[Start of section]

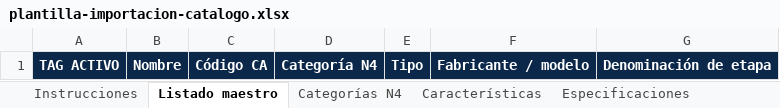
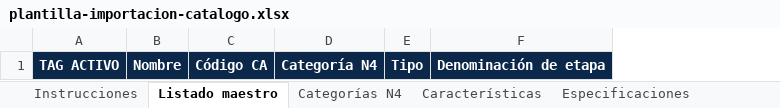
Before and after one commit to marketplace2023/PLANTA_ORO_WEB_ADMIN_V2, an Excel workbook: public/templates/plantilla-importacion-catalogo.xlsx, sheet Listado maestro, drawn as a sheet; values as stored, in another font and other column widths than the file's, no borders; table styles not drawn; the diff names each change by its address in the sheet, - before the commit and + after, or states it on an @@ line.

Commit message:
feat(catalog): manage model references and update the Excel template

```diff
--- a/public/templates/plantilla-importacion-catalogo.xlsx (sheet Listado maestro)
+++ b/public/templates/plantilla-importacion-catalogo.xlsx (sheet Listado maestro)
-column F, row 1: Fabricante / modelo
```
Also changed, not shown: sheet Instrucciones, 6 other files.
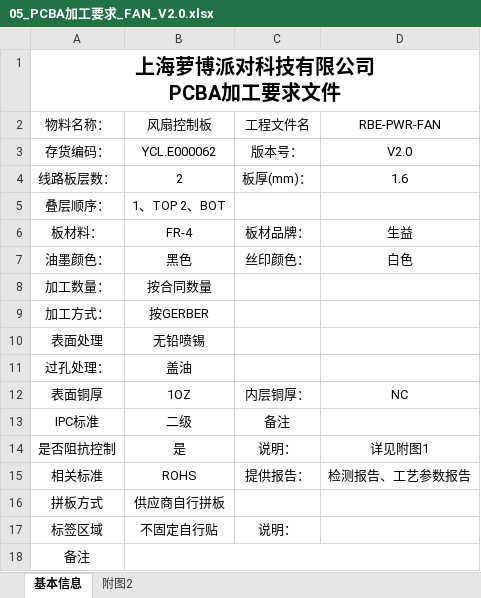
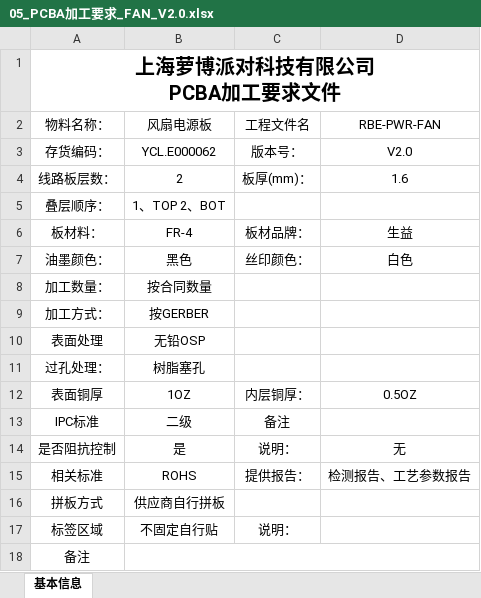
Before and after one commit to CloudEngineHub/RP1_hardware, an Excel workbook: 02_PCB/04_RBE-PWR-FAN/05_PCBA加工要求_FAN_V2.0.xlsx, sheet 基本信息, drawn as a sheet; values as stored, in another font and other column widths than the file's, no borders; the diff names each change by its address in the sheet, - before the commit and + after, or states it on an @@ line.

```diff
--- a/02_PCB/04_RBE-PWR-FAN/05_PCBA加工要求_FAN_V2.0.xlsx (sheet 基本信息)
+++ b/02_PCB/04_RBE-PWR-FAN/05_PCBA加工要求_FAN_V2.0.xlsx (sheet 基本信息)
-sheet tab: 附图2
-B2: 风扇控制板
+B2: 风扇电源板
-B10: 无铅喷锡
+B10: 无铅OSP
-B11: 盖油
+B11: 树脂塞孔
-D12: NC
+D12: 0.5OZ
-D14: 详见附图1
+D14: 无
```
Also changed, not shown: charts or pictures, 13 other files.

[End of section]

§ **Task details**: Which lines above contain the word "基本信息"? Copy each one.

§ **Result of the exercise**:
Before and after one commit to CloudEngineHub/RP1_hardware, an Excel workbook: 02_PCB/04_RBE-PWR-FAN/05_PCBA加工要求_FAN_V2.0.xlsx, sheet 基本信息, drawn as a sheet; values as stored, in another font and other column widths than the file's, no borders; the diff names each change by its address in the sheet, - before the commit and + after, or states it on an @@ line.
--- a/02_PCB/04_RBE-PWR-FAN/05_PCBA加工要求_FAN_V2.0.xlsx (sheet 基本信息)
+++ b/02_PCB/04_RBE-PWR-FAN/05_PCBA加工要求_FAN_V2.0.xlsx (sheet 基本信息)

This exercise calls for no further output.